WORK REQUEST
Please copy each line below that contains the word "jogo".

====== RECORDS FOR THE EXERCISE

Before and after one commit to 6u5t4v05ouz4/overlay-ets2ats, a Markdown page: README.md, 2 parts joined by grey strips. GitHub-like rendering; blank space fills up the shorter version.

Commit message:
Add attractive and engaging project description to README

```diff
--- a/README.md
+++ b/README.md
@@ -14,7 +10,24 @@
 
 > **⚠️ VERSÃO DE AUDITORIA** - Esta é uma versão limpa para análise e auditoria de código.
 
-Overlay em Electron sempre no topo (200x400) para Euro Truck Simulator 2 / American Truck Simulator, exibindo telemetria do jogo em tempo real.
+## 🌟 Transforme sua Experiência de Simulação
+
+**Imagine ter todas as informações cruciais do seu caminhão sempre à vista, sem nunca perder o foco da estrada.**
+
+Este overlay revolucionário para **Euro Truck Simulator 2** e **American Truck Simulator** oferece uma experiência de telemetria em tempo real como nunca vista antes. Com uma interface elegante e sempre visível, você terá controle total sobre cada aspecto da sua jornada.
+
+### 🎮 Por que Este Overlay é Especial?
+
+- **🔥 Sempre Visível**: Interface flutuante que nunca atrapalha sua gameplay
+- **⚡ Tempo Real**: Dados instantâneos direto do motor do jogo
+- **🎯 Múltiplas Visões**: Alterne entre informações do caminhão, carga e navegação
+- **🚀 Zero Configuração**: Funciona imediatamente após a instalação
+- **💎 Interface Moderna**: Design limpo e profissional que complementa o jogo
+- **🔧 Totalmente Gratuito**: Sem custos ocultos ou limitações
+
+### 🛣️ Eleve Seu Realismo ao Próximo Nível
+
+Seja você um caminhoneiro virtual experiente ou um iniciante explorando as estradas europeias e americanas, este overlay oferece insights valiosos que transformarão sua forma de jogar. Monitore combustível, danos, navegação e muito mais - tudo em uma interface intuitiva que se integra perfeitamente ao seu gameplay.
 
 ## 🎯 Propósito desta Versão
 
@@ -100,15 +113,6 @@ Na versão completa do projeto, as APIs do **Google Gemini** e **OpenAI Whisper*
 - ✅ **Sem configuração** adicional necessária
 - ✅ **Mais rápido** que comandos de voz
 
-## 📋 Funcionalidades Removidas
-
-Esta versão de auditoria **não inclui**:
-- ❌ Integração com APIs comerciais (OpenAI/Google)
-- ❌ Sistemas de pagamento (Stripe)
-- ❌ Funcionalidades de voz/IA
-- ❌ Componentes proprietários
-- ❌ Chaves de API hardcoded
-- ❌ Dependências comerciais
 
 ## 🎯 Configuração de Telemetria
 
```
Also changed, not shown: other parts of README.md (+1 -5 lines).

============

TASK RESPONSE
-Overlay em Electron sempre no topo (200x400) para Euro Truck Simulator 2 / American Truck Simulator, exibindo telemetria do jogo em tempo real.
+- **⚡ Tempo Real**: Dados instantâneos direto do motor do jogo
+- **💎 Interface Moderna**: Design limpo e profissional que complementa o jogo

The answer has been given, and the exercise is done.